The Ozeaneum in Stralsund is a perfect place to escape the boring and stressful everyday life for a couple of hours. It abducts its visitors into a magical, fascinating underwater world.
The journey begins in the imposing glassy reception hall of the modern, white museum building right at the harbour of the city. The building is made of bright, curved building parts that evoke rocks from the beach and sails of maritime boats. The creative architecture of the museum catches all the attention because it stands in contrast to the rest of the city, which has ancient houses with red roofs and gothic churches that grow, like lighthouses, towards the baltic sky.

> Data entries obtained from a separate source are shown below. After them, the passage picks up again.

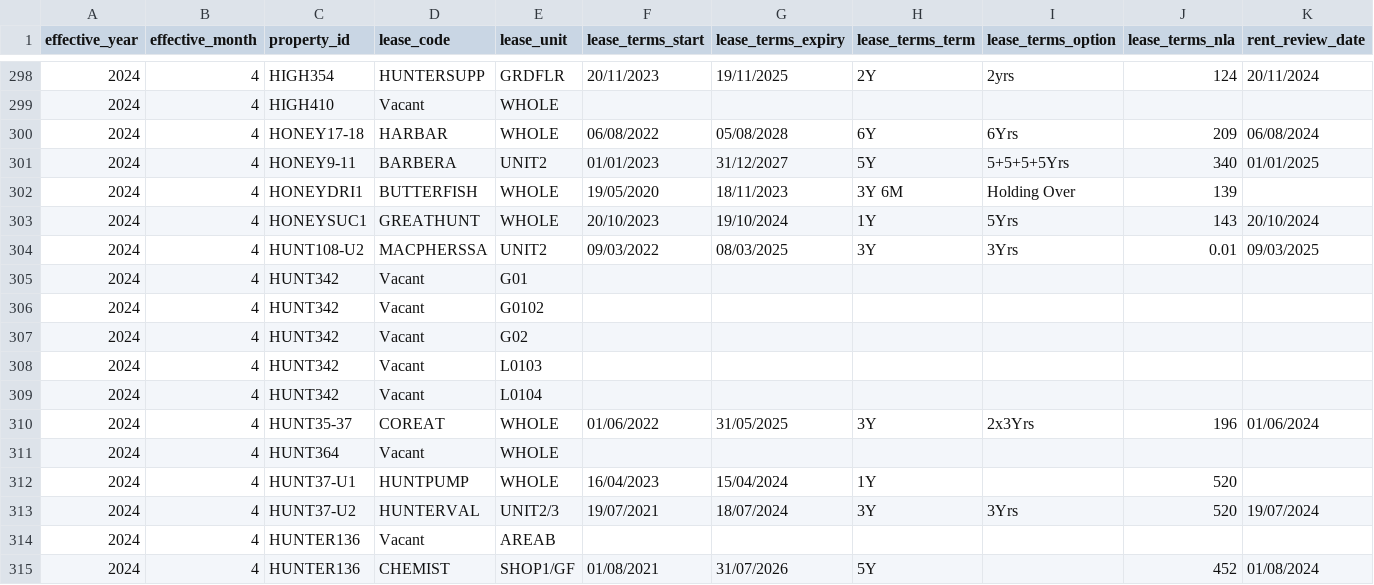
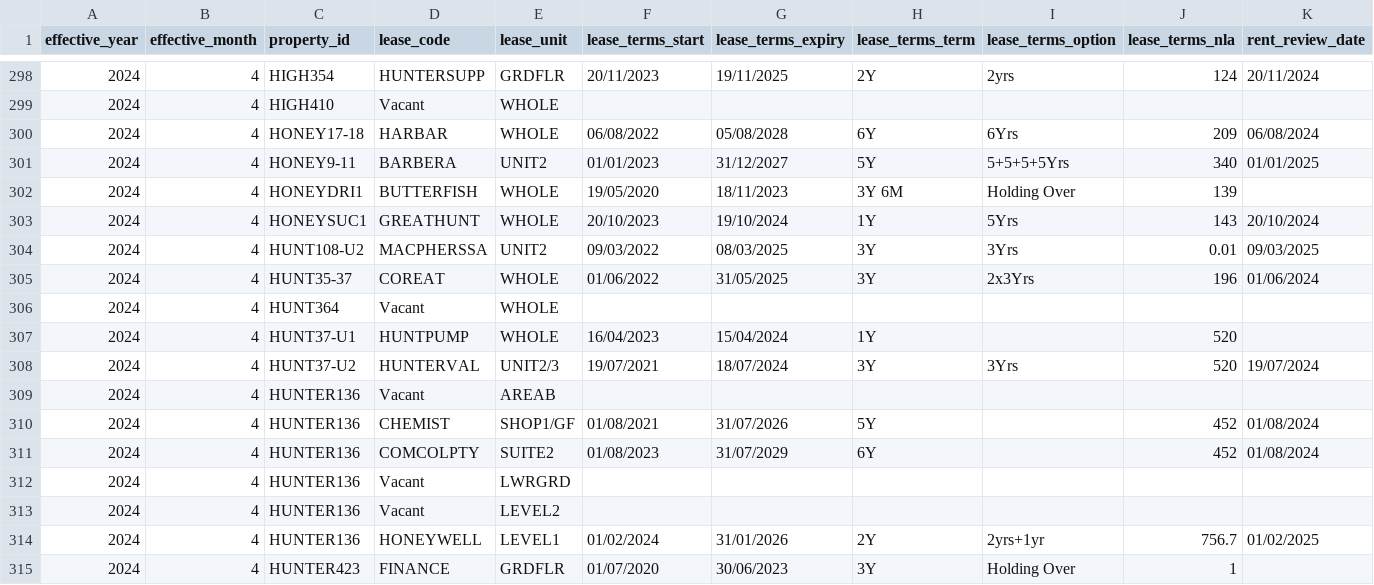
Before and after one commit to CommercialCollective/cirrus8, a CSV file: april_2024_tenancy_schedules.csv, drawn as a sheet; only a part is shown, gaps mark what is left out; the shorter side is filled out with more unchanged rows; rows hold the shown columns only; the diff names each change by its address in the sheet, - before the commit and + after, or states it on an @@ line.

```diff
--- a/april_2024_tenancy_schedules.csv
+++ b/april_2024_tenancy_schedules.csv
-row 305: 2024 | 4 | HUNT342 | Vacant | G01
-row 306: 2024 | 4 | HUNT342 | Vacant | G0102
-row 307: 2024 | 4 | HUNT342 | Vacant | G02
-row 308: 2024 | 4 | HUNT342 | Vacant | L0103
-row 309: 2024 | 4 | HUNT342 | Vacant | L0104
```
Also changed, not shown: april_2024_tenancy_charges.csv, 1 other file.
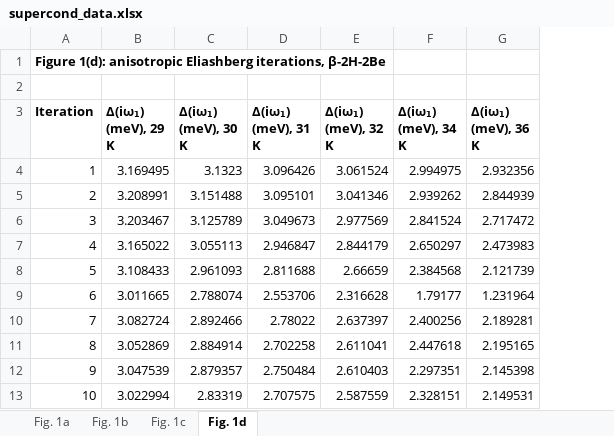
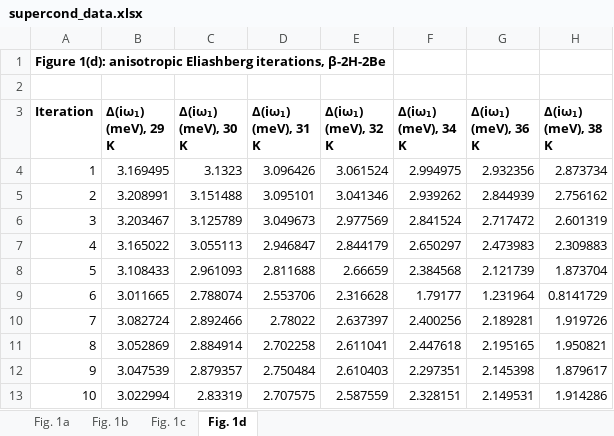
Before and after one commit to Photonico/H-Beryllene_20250718, an Excel workbook: 10_superconductivity/supercond_data.xlsx, sheet Fig. 1d, drawn as a sheet; only a part is shown; values as stored, in another font and other column widths than the file's, no borders; the diff names each change by its address in the sheet, - before the commit and + after, or states it on an @@ line.

```diff
--- a/10_superconductivity/supercond_data.xlsx (sheet Fig. 1d)
+++ b/10_superconductivity/supercond_data.xlsx (sheet Fig. 1d)
+column H (Δ(iω₁) (meV), 38 K), rows 4-13: 2.873734 | 2.756162 | 2.601319 | 2.309883 | 1.873704 | 0.8141729 | 1.919726 | 1.950821 | 1.879617 | 1.914286
```
Also changed, not shown: sheet Fig. 1b, 24 other files.
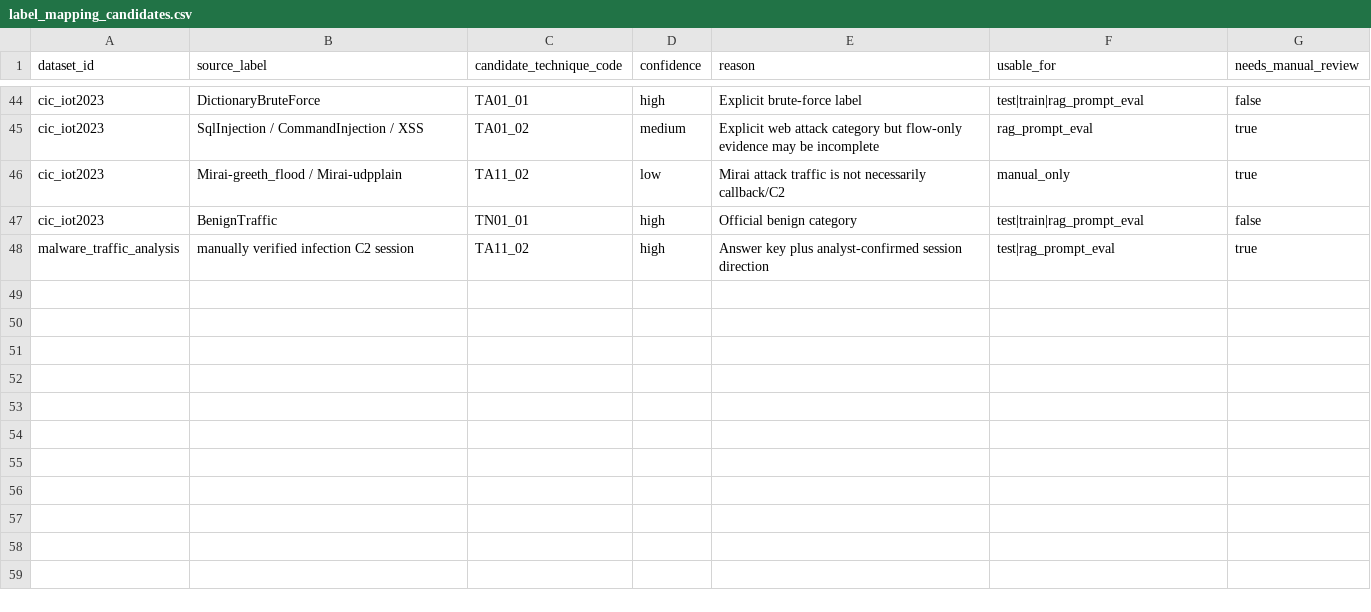
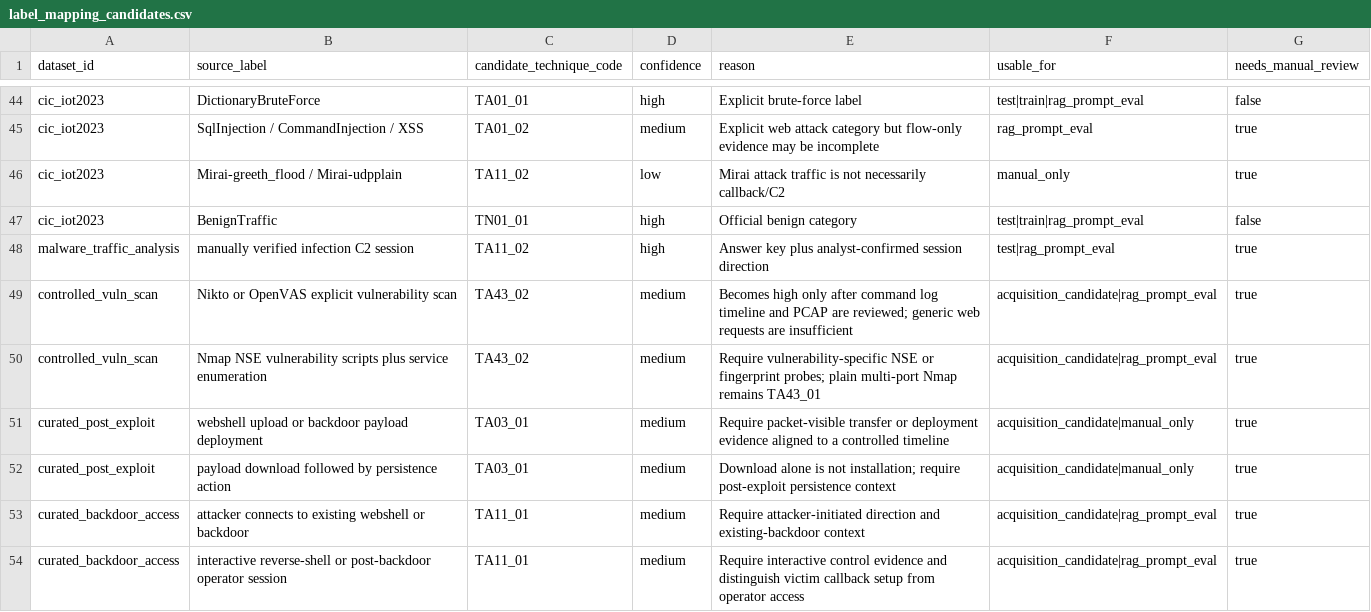
Before and after one commit to No-name-left/Qwen-for-pcap, a CSV file: datasets/metadata/label_mapping_candidates.csv, drawn as a sheet; only a part is shown, gaps mark what is left out; the diff names each change by its address in the sheet, - before the commit and + after, or states it on an @@ line.

```diff
--- a/datasets/metadata/label_mapping_candidates.csv
+++ b/datasets/metadata/label_mapping_candidates.csv
+row 49: controlled_vuln_scan | Nikto or OpenVAS explicit vulnerability scan | TA43_02 | medium | Becomes high only after command log timeline and PCAP are reviewed; generic web requests are insufficient | acquisition_candidate|rag_prompt_eval | true
+row 50: controlled_vuln_scan | Nmap NSE vulnerability scripts plus service enumeration | TA43_02 | medium | Require vulnerability-specific NSE or fingerprint probes; plain multi-port Nmap remains TA43_01 | acquisition_candidate|rag_prompt_eval | true
+row 51: curated_post_exploit | webshell upload or backdoor payload deployment | TA03_01 | medium | Require packet-visible transfer or deployment evidence aligned to a controlled timeline | acquisition_candidate|manual_only | true
+row 52: curated_post_exploit | payload download followed by persistence action | TA03_01 | medium | Download alone is not installation; require post-exploit persistence context | acquisition_candidate|manual_only | true
+row 53: curated_backdoor_access | attacker connects to existing webshell or backdoor | TA11_01 | medium | Require attacker-initiated direction and existing-backdoor context | acquisition_candidate|rag_prompt_eval | true
+row 54: curated_backdoor_access | interactive reverse-shell or post-backdoor operator session | TA11_01 | medium | Require interactive control evidence and distinguish victim callback setup from operator access | acquisition_candidate|rag_prompt_eval | true
```
Also changed, not shown: rag/metadata/rag_manifest.csv, rag/metadata/source_manifest.csv, 41 other files.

From the ticket counter a 30 meter long escalator passes by every floor and ends at the rooms of the top floor. (Fun fact: the length of the escalator equals the length of a blue whale.) This is where the visitors dive into a copy of the dock of the harbour of Stralsund — without getting their feet wet. It is interesting to see what is hidden under the surface of the usually turbid water at which the visitors pass by on their way to the entrance of the museum. In between of an old rusty bike, tons of empty beer cans, half mouldered planks and broken bottles, a school of herrings makes its way through the aquarium while its scales shimmer in all colours of the rainbow. This first exhibition puts its focus on the exciting underwater world of the baltic sea and educates the visitors about garfish, lumpfish, common jellyfish and co. Calming music with the sound of waves accompanied by a color and lights play, that reminds of the polar lights, lets the visitors walk through an impressive glass tunnel that recreates a faithful copy of the North Sea underwater world and leads directly into the second exhibition, where educational information boards and fun experimental kits about mud flats and cold-water coral reefs can be found.
A giant water basin, with a capacity of 2.6 million liter water, is by far the largest aquarium of the Ozeaneum. It represents the spectacular living environment of the open Atlantic Ocean. Behind the 50 squaremeter huge panorama window, black seabreams are swimming their laps. Peacefully looking rays, with spreaded wings, are gliding through a school of jack fish while some of the groupers dart, with their dark eyes, a glance at whats on the other side of the pane. Some shark species are hiding in the huge shipwreck, that is placed right in the middle of the basin, while other sharks love to present their graceful swim skills.
After all these many impressive experiences, that are filled with life, it is the perfect time for relaxation. For this occasion, it works well to visit the 1:1- Giants of the Seas exhibition of the museum , which presents replicas of whales in original size hovering over the entire height of the big exhibition hall. The dark room is equipped with cozy loungers that allow to have a perfect view to the ceiling where for example an impressive 26 meter long illuminated blue whale can be marvelled at. While laying on the compfortable chairs and listening to pleasant whale songs and watching the gentle giants, the only thing to do is to sharpen the senses of hearing and seeing. It is the perfect environment to forget the everyday life for a moment and to only enjoy the here and now.
Another highlight of the museum can be found on the roof top – and no, I am not talking about a cocktailbar. The roof terrace is where the small and cute Humboldt Penguins can be found. Those special kind of birds love to dive under water and to waddle over the rocks above water. They look really cute with their little fins wiggeling while swimming through the crooked, blue painted pools or sunbathing their white bellies of their black body while enjoying the beautiful view over the red roofs of the old town of the hanseatic city and its harbour.